Drunk Driving

Drunk DrivingDrunk driving is a common term used to describe the crimes of driving under the influence of drugs, alcohol, or other chemical substances.  It is a misdemeanor with maximum punishments that vary greatly depending on the specific facts of the case.  The state laws are listed in the transportation section of the code rather than the criminal law section, but it is a crime, and upon conviction will result in criminal sanctions including fines, jail time, and or license suspensions.  The severity of the punishments depends on such factors as whether the defendant is a first time offender or a repeat offender.  State law also provides enhanced punishments if a minor was present in the defendant’s car at the time of the the arrest.  The following paragraphs will serve as an overview for drunk driving laws and sentencing provisions.  For a more detailed explanation about the exact consequences of this common charge contact a Baltimore criminal lawyer for a free consultation.

A defendant can be charged with DUI in one of two basic ways.  After a traffic stop, if a police officer believes that the driver may be impaired by drugs or alcohol and cannot safely operate a motor vehicle, the driver may be arrested for drunk driving.  Police officers typically come to the conclusion that a driver is impaired or under the influence through such investigative tactics as roadside sobriety exercises, engaging in conversation with the driver, and smelling the odor of an alcoholic beverage.  A person may also be arrested and charged with drunk driving if he or she consents to a breath alcohol test and blows over the legal limit of .08.  Blowing over the legal limit of .08 is considered per se driving under the influence, and even if the person’s normal faculties do not appear to be impaired, he or she may be prosecuted.
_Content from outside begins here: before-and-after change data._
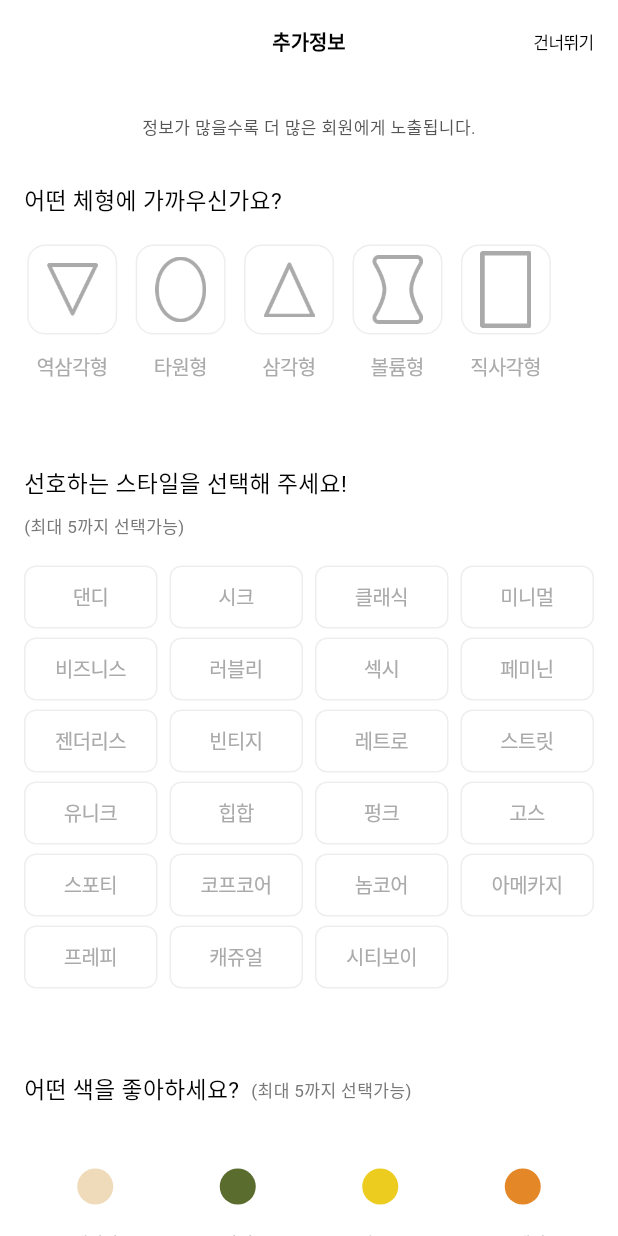
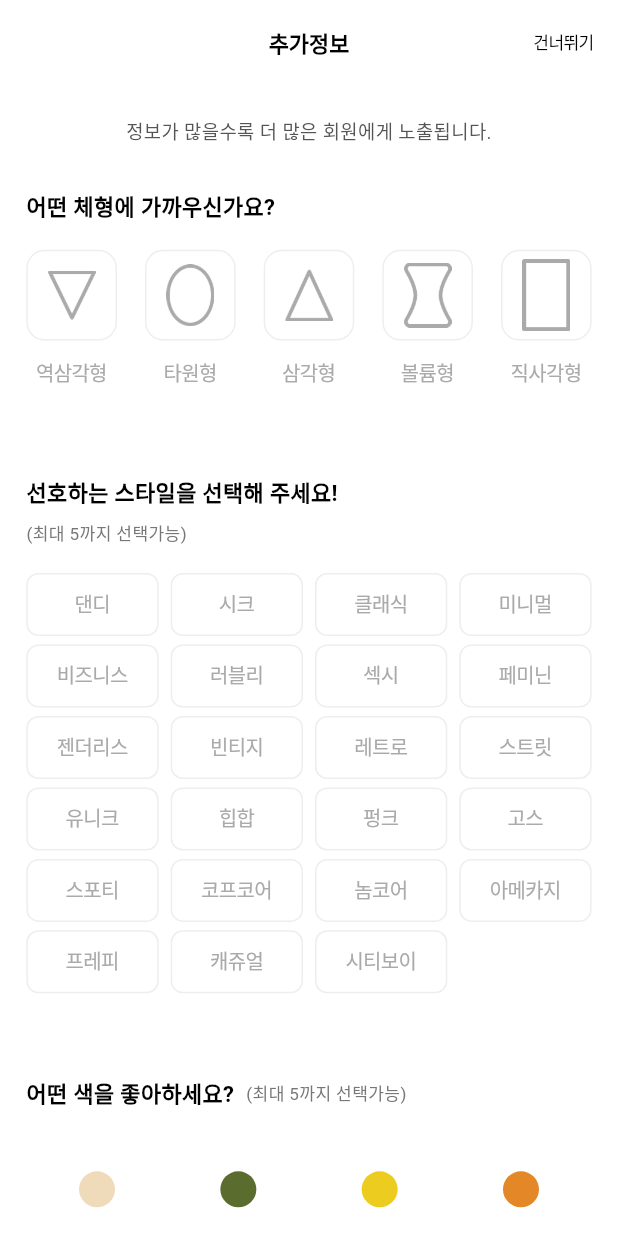
Before and after one commit to alstlr1927/showny_v1, a Flutter app: the InputAdditionalInfoScreen screen opened by its route, on a phone screen of 412 x 824 dp. Run offline on Flutter 3.47's test engine with Material 3 defaults, Android fonts, the light colour scheme and no system bars; our stand-ins replace blur, card_swiper, carousel_slider, dio, dropdown_button2, easy_localization and 16 more; missing offline and left inert: flutter_naver_login, kakao_flutter_sdk_common, kakao_flutter_sdk_user, sendbird_chat_sdk, widget_mask; accounts and stored records are empty; generated files the repository leaves out were written again; Roboto replaces fonts that are missing (pretendard).

Commit message:
[Fix] 부가정보 입력 및 비밀번호 찾기 수정

```diff
--- a/lib/screens/common/components/body_type_button.dart
+++ b/lib/screens/common/components/body_type_button.dart
@@ -2,6 +2,7 @@ import 'package:flutter/cupertino.dart';
 import 'package:flutter/material.dart';
 import 'package:showny/constants.dart';
 import 'package:showny/models/body.dart';
+import 'package:showny/utils/showny_style.dart';
 
 class BodyTypeButton extends StatefulWidget {
   const BodyTypeButton({
@@ -47,7 +48,7 @@ class _BodyTypeButtonState extends State<BodyTypeButton> {
               shape: RoundedRectangleBorder(
                 side: BorderSide(
                   color: widget.isSelected
-                      ? Colors.black
+                      ? ShownyStyle.mainPurple
                       : const Color(0xFFEEEEEE),
                   width: widget.isSelected ? 2 : 1,
                 ),
--- a/lib/screens/common/components/style_button.dart
+++ b/lib/screens/common/components/style_button.dart
@@ -2,6 +2,7 @@ import 'package:flutter/cupertino.dart';
 import 'package:flutter/material.dart';
 import 'package:showny/constants.dart';
 import 'package:showny/models/style.dart';
+import 'package:showny/utils/showny_style.dart';
 
 class StyleButton extends StatelessWidget {
   const StyleButton({
@@ -25,9 +26,11 @@ class StyleButton extends StatelessWidget {
       child: Container(
         width: (MediaQuery.of(context).size.width - 56.0) / 4,
         decoration: ShapeDecoration(
+          color: isSelected ? ShownyStyle.mainPurple : ShownyStyle.white,
           shape: RoundedRectangleBorder(
             side: BorderSide(
-              color: isSelected ? Colors.black : const Color(0xFFEEEEEE),
+              color:
+                  isSelected ? ShownyStyle.mainPurple : const Color(0xFFEEEEEE),
             ),
             borderRadius: BorderRadius.circular(8.0),
           ),
@@ -38,7 +41,7 @@ class StyleButton extends StatelessWidget {
             child: Text(
               style.converToString,
               style: Constants.defaultTextStyle.copyWith(
-                color: isSelected ? Colors.black : const Color(0xFFAAAAAA),
+                color: isSelected ? ShownyStyle.white : const Color(0xFFAAAAAA),
               ),
             ),
           ),
--- a/lib/screens/common/components/sv_button.dart
+++ b/lib/screens/common/components/sv_button.dart
@@ -27,11 +27,11 @@ class SVButton extends StatelessWidget {
   @override
   Widget build(BuildContext context) {
     return Container(
-      height: 48.0,
+      height: 48.toWidth,
       decoration: ShapeDecoration(
           shape: RoundedRectangleBorder(
         side: BorderSide(color: strokeColor ?? Colors.transparent, width: 0.5),
-        borderRadius: BorderRadius.circular(12.0),
+        borderRadius: BorderRadius.circular(8),
       )),
       child: CupertinoButton(
         padding: EdgeInsets.zero,
--- a/lib/screens/intro/components/preset_color_button.dart
+++ b/lib/screens/intro/components/preset_color_button.dart
@@ -1,6 +1,7 @@
 import 'package:easy_localization/easy_localization.dart';
 import 'package:flutter/cupertino.dart';
 import 'package:flutter/material.dart';
+import 'package:showny/utils/showny_style.dart';
 
 class PresetColorButton extends StatelessWidget {
   const PresetColorButton({
@@ -39,13 +40,11 @@ class PresetColorButton extends StatelessWidget {
           const SizedBox(height: 12),
           Text(
             presetColor.convertToString,
-            style: TextStyle(
+            style: ShownyStyle.caption(
               color: isSelected ? Colors.black : const Color(0xFFAAAAAA),
-              fontSize: 12,
-              fontFamily: 'pretendard',
-              fontWeight: FontWeight.w400,
+              weight: FontWeight.w600,
             ),
-          )
+          ),
         ],
       ),
     );
--- a/lib/screens/intro/screen/email_sign_up2_screen.dart
+++ b/lib/screens/intro/screen/email_sign_up2_screen.dart
@@ -435,7 +435,7 @@ class _EmailSignUp2ScreenState extends State<EmailSignUp2Screen> {
       child: Scaffold(
         resizeToAvoidBottomInset: false,
         appBar: AppBar(
-          // automaticallyImplyLeading: false,
+          automaticallyImplyLeading: false,
           title: Text(tr("email_sign_up_screen2.title")),
           titleTextStyle: FontHelper.bold_16_000000,
           centerTitle: true,
--- a/lib/screens/intro/screen/find_password_screen.dart
+++ b/lib/screens/intro/screen/find_password_screen.dart
@@ -12,6 +12,7 @@ import 'package:showny/screens/intro/components/showny_dialog.dart';
 import 'package:showny/screens/intro/components/sign_up_text_field.dart';
 import 'package:showny/screens/intro/screen/email_login_screen.dart';
 import 'package:showny/screens/intro/screen/send_reset_password_mail_screen.dart';
+import 'package:showny/utils/showny_style.dart';
 
 import '../../../utils/validator.dart';
 
@@ -44,8 +45,10 @@ class _FindPasswordScreenState extends State<FindPasswordScreen> {
       },
       child: Scaffold(
         appBar: AppBar(
-          title: Text(tr("find_password_screen.find_password"),
-          style: FontHelper.bold_16_000000,),
+          title: Text(
+            tr("find_password_screen.find_password"),
+            style: FontHelper.bold_16_000000,
+          ),
           leading: CupertinoButton(
             padding: EdgeInsets.zero,
             child: Image.asset(
@@ -105,16 +108,15 @@ class _FindPasswordScreenState extends State<FindPasswordScreen> {
                       ? Colors.white
                       : const Color(0xFF555555),
                   backgroundColor: (email.isNotEmpty && !inValidEmailSub)
-                      ? Colors.black
+                      ? ShownyStyle.mainPurple
                       : const Color(0xFFEEEEEE),
                   onPressed: () {
                     isLoading = true;
 
-                    ApiHelper.shared.findPassword(
-                      email,
-                      (success) {
+                    ApiHelper.shared.findPassword(email, (success) {
                       Navigator.push(
-                          context, PageRouteBuilderRightLeft(
+                          context,
+                          PageRouteBuilderRightLeft(
                             child: SendResetPasswordMailScreen(
                               sendSuccess: success,
                               recentRouteName: EmailLoginScreen.routeName,
@@ -122,8 +124,7 @@ class _FindPasswordScreenState extends State<FindPasswordScreen> {
                             ),
                           ));
                       isLoading = false;
-                      },
-                      (error) {
+                    }, (error) {
                       var dialog = ShownyDialog(
                         message: tr("find_password_screen.not_found_email"),
                         primaryRoute: routeName,
--- a/lib/screens/intro/screen/input_additional_Information_screen.dart
+++ b/lib/screens/intro/screen/input_additional_Information_screen.dart
@@ -13,6 +13,8 @@ import 'package:showny/screens/intro/components/showny_dialog.dart';
 import 'package:showny/screens/root_screen.dart';
 import 'package:provider/provider.dart';
 import 'package:showny/providers/user_model_provider.dart';
+import 'package:showny/utils/showny_style.dart';
+import 'package:showny/utils/showny_util.dart';
 
 class InputAdditionalInfoScreen extends StatefulWidget {
   const InputAdditionalInfoScreen({super.key});
@@ -39,7 +41,13 @@ class _InputAdditionalInfoScreenState extends State<InputAdditionalInfoScreen> {
     return Scaffold(
       resizeToAvoidBottomInset: false,
       appBar: AppBar(
-        title: Text(tr("input_additional_info_screen.title")),
+        title: Text(
+          tr("input_additional_info_screen.title"),
+          style: ShownyStyle.body2(
+            color: ShownyStyle.black,
+            weight: FontWeight.w600,
+          ),
+        ),
         centerTitle: true,
         automaticallyImplyLeading: false,
         actions: [
@@ -74,7 +82,7 @@ class _InputAdditionalInfoScreenState extends State<InputAdditionalInfoScreen> {
       body: SingleChildScrollView(
         child: SingleChildScrollView(
           child: Padding(
-            padding: const EdgeInsetsDirectional.all(16),
+            padding: EdgeInsetsDirectional.all(16.toWidth),
             child: Column(
               children: [
                 const SizedBox(
@@ -83,12 +91,7 @@ class _InputAdditionalInfoScreenState extends State<InputAdditionalInfoScreen> {
                 Text(
                   tr("input_additional_info_screen.info_label_exposure"),
                   textAlign: TextAlign.center,
-                  style: const TextStyle(
-                    color: Color(0xFF555555),
-                    fontSize: 12,
-                    fontFamily: 'pretendard',
-                    fontWeight: FontWeight.w400,
-                  ),
+                  style: ShownyStyle.caption(color: const Color(0xFF555555)),
                 ),
                 Column(
                   crossAxisAlignment: CrossAxisAlignment.start,
@@ -96,32 +99,19 @@ class _InputAdditionalInfoScreenState extends State<InputAdditionalInfoScreen> {
                     const SizedBox(height: 29),
                     Text(
                       tr("input_additional_info_screen.label_body_type"),
-                      style: const TextStyle(
-                        color: Colors.black,
-                        fontSize: 16,
-                        fontFamily: 'pretendard',
-                        fontWeight: FontWeight.w400,
-                      ),
+                      style: ShownyStyle.body2(
+                          color: ShownyStyle.black, weight: FontWeight.w600),
                     ),
                     const SizedBox(height: 18),
-                    SizedBox(
-                      height: 90,
-                      child: GridView.builder(
-                        // shrinkWrap: true,
-                        scrollDirection: Axis.horizontal,
-                        itemCount: BodyType.values.length,
-                        gridDelegate:
-                            const SliverGridDelegateWithFixedCrossAxisCount(
-                                crossAxisCount: 1,
-                                mainAxisSpacing: 8.0,
-                                childAspectRatio: 1.4),
-                        itemBuilder: (BuildContext context, int index) {
+                    Row(
+                      mainAxisAlignment: MainAxisAlignment.spaceBetween,
+                      children: List.generate(5, (index) {
                         return BodyTypeButton(
                           enableMultiSelect: false,
                           bodyType: BodyType.values[index],
                           selectedBodyType: selectedBodyType,
-                            itemPadding: 12,
-                            itemWidth: 60,
+                          itemPadding: 12.toWidth,
+                          itemWidth: 55.toWidth,
                           isSelected: selectedBodyType?.index == index,
                           onPressed: (bodyType) {
                             setState(() {
@@ -134,20 +124,16 @@ class _InputAdditionalInfoScreenState extends State<InputAdditionalInfoScreen> {
                             activateCompleteButton();
                           },
                         );
-                        },
-                      ),
+                      }),
                     ),
                     const SizedBox(height: 58),
                     Row(
                       children: [
                         Text(
                           tr("input_additional_info_screen.label_select_styles"),
-                          style: const TextStyle(
-                            color: Colors.black,
-                            fontSize: 16,
-                            fontFamily: 'pretendard',
-                            fontWeight: FontWeight.w400,
-                          ),
+                          style: ShownyStyle.body2(
+                              color: ShownyStyle.black,
+                              weight: FontWeight.w600),
                         ),
                       ],
                     ),
@@ -173,12 +159,9 @@ class _InputAdditionalInfoScreenState extends State<InputAdditionalInfoScreen> {
                       children: [
                         Text(
                           tr("input_additional_info_screen.label_select_colors"),
-                          style: const TextStyle(
-                            color: Colors.black,
-                            fontSize: 16,
-                            fontFamily: 'pretendard',
-                            fontWeight: FontWeight.w400,
-                          ),
+                          style: ShownyStyle.body2(
+                              color: ShownyStyle.black,
+                              weight: FontWeight.w600),
                         ),
                         const SizedBox(width: 8),
                         Text(
@@ -237,7 +220,7 @@ class _InputAdditionalInfoScreenState extends State<InputAdditionalInfoScreen> {
                         ? Colors.white
                         : const Color(0xFF555555),
                     backgroundColor: isActiveCompleteButton
-                        ? Colors.black
+                        ? ShownyStyle.mainPurple
                         : const Color(0xFFEEEEEE),
                     onPressed: isActiveCompleteButton
                         ? () {
@@ -266,7 +249,8 @@ class _InputAdditionalInfoScreenState extends State<InputAdditionalInfoScreen> {
                               debugPrint(error);
                             });
                           }
-                        : null)
+                        : null),
+                SizedBox(height: ShownyStyle.defaultBottomPadding()),
               ],
             ),
           ),
--- a/lib/screens/intro/screen/input_essential_information_screen.dart
+++ b/lib/screens/intro/screen/input_essential_information_screen.dart
@@ -12,8 +12,7 @@ import 'package:showny/screens/intro/screen/input_additional_information_screen.
 import 'package:showny/screens/tabs/profile/my_profile/components/sv_text_field.dart';
 import 'package:provider/provider.dart';
 import 'package:showny/providers/user_model_provider.dart';
-
-import '../../tabs/profile/my_profile/components/sv_dropdown.dart';
+import 'package:showny/utils/showny_style.dart';
 
 class InputEssentialInfoScreen extends StatefulWidget {
   const InputEssentialInfoScreen({super.key});
@@ -81,7 +80,7 @@ class _InputEssentialInfoScreenState extends State<InputEssentialInfoScreen> {
                       backgroundColor: (isMale == null)
                           ? const Color(0xFFEEEEEE)
                           : isMale!
-                              ? Colors.black
+                              ? ShownyStyle.mainPurple
                               : const Color(0xFFEEEEEE),
                       titleColor: (isMale == null)
                           ? const Color(0xFF555555)
@@ -102,7 +101,7 @@ class _InputEssentialInfoScreenState extends State<InputEssentialInfoScreen> {
                       backgroundColor: (isMale == null)
                           ? const Color(0xFFEEEEEE)
                           : !isMale!
-                              ? Colors.black
+                              ? ShownyStyle.mainPurple
                               : const Color(0xFFEEEEEE),
                       titleColor: (isMale == null)
                           ? const Color(0xFF555555)
@@ -200,7 +199,7 @@ class _InputEssentialInfoScreenState extends State<InputEssentialInfoScreen> {
                             : Colors.white,
                         backgroundColor: isIDVerified
                             ? const Color(0xFFEEEEEE)
-                            : Colors.black,
+                            : ShownyStyle.mainPurple,
                         onPressed: () {
                           if (idController.text.trim().isEmpty) {
                             return;
@@ -334,7 +333,7 @@ class _InputEssentialInfoScreenState extends State<InputEssentialInfoScreen> {
               const Spacer(),
               SVButton(
                 title: tr("common.complete"),
-                backgroundColor: Colors.black,
+                backgroundColor: ShownyStyle.mainPurple,
                 titleColor:
                     isActivated ? Colors.white : const Color(0xFF555555),
                 onPressed: isActivated
```
Lines whose indentation alone changed are shown as unchanged.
The exact maximum punishments for DUI differ, but typically a first offense carries a maximum jail sentence of 1 year, a second offense 2 years, and a third offense carries a maximum 3 year jail sentence.  If a person is convicted of a second offense within 5 years, he or she faces a minimum mandatory jail sentence of 5 days.  A third conviction within 5 years may result in a minimum mandatory 10 day jail sentence.  Multiple drunk driving convictions in Maryland may also carry mandatory comprehensive drug and alcohol assessments and treatment at certified or court approved facilities.  These cases in may also carry heavy fines totaling in the thousands, and unlike most other criminal cases, judges and prosecutors typically require a drunk driving defendant to pay these fines.  Drunk driving cases may also result in driver license suspensions and community service hours.  This is a crime that can affect a wide range of people, and the consequences of a conviction can be severe and permanent.  The experienced criminal defense lawyers at The Herbst Firm relentlessly fight to maintain their client's freedom, reputation, and driving privileges in all types of criminal cases.  If you have been arrested or charged with any traffic crime, contact The Herbst Firm for a free consultation.
Contact Us for a Free Consultation
Office Phone Number